existence of virtue and vice. He gives to these terms, in conformity to the demands of his theory, however, such definitions as render their meaning null and void. The justness and propriety of these remarks will appear, as we introduce (what we now propose to do) our readers to the interior of of the work itself. Our object, of course, is not so much to introduce the reader to the book as to the doctrine which it sets forth. The doctrine of Liberty and Necessity are the great pivots upon which almost all other important questions in theology and morals must ultimately (that is, when each question is pushed to its last analysis,) turn, and in the light of which, they must receive their solution. We here express the conviction, a conviction, the truth of which we believe, will receive the fullest domonstration, in subsequent numbers of the Quarterly, that there can in reality, be but two systems of theology, one determined in all its prominent features by the doctrine of Liberty, and the other by that of Necessity. Every individual, therefore, who would understand the nature and bearings of the great theological questions which now agitate the public mind, should make it a main object to acquaint himself fully with the nature, bearing and tendency of these two great cardinal doctrines. In introducing our readers, therefore, to the work before us, and through it to the doctrine it sets forth with such clearness and force, we shall feel that we have done the cause of truth some service.

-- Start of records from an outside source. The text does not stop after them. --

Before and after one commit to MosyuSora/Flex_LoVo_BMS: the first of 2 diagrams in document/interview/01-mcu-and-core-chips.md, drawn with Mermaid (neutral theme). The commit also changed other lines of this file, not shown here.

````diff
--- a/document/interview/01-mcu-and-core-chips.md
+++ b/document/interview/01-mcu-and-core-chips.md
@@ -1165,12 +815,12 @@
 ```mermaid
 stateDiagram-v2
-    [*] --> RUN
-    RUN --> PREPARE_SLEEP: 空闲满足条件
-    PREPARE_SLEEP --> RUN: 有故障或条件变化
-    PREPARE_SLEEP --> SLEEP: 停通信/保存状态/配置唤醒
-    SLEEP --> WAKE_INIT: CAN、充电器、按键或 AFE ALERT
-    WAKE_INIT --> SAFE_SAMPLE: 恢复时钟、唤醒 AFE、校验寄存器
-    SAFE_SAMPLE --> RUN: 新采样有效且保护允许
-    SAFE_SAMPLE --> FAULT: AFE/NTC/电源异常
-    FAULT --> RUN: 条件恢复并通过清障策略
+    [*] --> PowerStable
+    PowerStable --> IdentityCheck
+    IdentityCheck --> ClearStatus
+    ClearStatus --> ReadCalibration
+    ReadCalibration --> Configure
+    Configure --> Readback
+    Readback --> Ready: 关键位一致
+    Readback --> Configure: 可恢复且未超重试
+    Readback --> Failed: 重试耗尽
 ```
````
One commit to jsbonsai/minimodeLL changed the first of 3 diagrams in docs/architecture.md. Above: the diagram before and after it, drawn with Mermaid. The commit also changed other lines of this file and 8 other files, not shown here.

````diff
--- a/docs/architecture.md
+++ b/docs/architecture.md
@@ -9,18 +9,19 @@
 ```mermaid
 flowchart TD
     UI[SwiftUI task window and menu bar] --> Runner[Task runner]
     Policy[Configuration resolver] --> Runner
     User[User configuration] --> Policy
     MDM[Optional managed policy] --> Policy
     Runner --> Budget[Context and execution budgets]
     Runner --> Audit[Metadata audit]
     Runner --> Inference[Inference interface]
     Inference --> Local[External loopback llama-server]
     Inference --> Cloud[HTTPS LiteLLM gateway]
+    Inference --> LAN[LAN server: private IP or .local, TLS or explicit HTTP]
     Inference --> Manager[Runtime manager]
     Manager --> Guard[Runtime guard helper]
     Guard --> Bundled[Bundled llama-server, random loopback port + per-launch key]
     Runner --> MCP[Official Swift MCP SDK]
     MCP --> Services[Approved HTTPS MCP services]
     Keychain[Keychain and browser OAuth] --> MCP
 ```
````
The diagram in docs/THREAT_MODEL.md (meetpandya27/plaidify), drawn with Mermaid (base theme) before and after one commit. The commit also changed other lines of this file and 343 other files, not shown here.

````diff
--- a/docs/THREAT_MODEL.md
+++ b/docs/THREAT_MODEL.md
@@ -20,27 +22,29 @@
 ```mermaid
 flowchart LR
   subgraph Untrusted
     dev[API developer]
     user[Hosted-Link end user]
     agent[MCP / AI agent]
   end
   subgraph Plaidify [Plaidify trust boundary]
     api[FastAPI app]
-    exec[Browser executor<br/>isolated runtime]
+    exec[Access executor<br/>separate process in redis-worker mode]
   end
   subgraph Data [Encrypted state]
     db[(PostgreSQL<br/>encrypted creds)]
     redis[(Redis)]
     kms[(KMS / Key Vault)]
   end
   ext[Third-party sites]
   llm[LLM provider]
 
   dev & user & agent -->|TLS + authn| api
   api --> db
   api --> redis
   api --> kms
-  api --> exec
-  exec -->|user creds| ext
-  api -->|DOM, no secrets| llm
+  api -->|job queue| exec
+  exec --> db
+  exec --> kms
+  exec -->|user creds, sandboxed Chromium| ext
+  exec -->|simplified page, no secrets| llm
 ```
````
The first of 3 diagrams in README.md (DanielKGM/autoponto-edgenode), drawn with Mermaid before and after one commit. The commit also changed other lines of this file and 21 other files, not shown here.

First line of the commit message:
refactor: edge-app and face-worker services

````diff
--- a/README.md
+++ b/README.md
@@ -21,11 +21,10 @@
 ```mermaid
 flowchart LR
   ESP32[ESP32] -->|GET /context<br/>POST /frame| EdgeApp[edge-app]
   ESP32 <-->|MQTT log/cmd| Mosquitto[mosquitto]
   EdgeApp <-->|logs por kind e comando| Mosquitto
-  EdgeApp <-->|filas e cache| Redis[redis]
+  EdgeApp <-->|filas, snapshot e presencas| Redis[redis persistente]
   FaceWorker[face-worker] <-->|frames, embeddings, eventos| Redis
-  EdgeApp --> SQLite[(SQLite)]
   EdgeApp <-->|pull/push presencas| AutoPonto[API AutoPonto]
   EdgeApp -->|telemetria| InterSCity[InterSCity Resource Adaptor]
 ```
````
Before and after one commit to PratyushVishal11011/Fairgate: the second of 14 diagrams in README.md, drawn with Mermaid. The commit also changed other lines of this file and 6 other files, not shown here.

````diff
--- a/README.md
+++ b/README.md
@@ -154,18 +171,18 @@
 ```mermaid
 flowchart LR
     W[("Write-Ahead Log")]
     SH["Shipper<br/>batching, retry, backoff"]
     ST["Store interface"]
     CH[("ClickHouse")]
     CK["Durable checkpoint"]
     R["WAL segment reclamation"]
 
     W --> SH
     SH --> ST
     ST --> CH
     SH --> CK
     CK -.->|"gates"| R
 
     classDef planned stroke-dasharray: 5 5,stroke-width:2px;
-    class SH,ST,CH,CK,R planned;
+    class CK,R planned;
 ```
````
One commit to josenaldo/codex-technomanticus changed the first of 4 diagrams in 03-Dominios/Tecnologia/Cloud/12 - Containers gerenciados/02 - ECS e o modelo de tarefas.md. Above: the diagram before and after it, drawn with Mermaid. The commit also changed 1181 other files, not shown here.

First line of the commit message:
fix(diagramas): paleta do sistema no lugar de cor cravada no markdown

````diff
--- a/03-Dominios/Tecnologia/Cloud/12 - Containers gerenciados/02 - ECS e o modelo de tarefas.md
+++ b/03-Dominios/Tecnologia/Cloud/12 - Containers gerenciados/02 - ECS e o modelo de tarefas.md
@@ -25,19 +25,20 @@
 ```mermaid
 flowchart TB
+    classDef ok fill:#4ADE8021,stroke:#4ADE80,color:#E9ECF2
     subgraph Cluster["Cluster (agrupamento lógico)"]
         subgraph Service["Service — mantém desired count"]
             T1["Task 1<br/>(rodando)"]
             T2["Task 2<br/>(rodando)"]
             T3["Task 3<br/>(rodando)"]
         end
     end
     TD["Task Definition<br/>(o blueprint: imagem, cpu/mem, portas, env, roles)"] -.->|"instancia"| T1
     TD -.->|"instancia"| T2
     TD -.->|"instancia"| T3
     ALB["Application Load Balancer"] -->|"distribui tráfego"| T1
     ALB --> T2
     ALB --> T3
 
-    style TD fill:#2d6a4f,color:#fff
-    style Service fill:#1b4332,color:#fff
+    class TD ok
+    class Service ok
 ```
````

Before proceeding directly to a presentation of the doctrine under consideration, we shall adduce a few sentences from this work pertaining to the duty of those who write for the benefit of the public. This author has no fellowship with writers who involve their thoughts in obscurity, and "thus darken counsel by words without knowledge:"

"To express what a man conceives," he says, "is the end of writing; and every reader ought to be satisfied when he sees a man speak of a subject according to the light he has about it, so far as to think him a clear writer.

When, therefore, any writer speaks obscurely, either about God, or any other idea of his mind, the defect is in him. For why did he write before he had a meaning; or before he was able to express to others what he meant? Is it not unpardonable for a man to cant, who pretends to teach.?"

“You see,” adds he, "I bespeak no favor in the question before me, and take the whole fault to myself, if I do not write clearly to you on it, and prove what I propose."

Throughout this work, the author has fully redeemed the pledge here implicitly given, as far as perspicuity is concern

« AnteriorContinuar »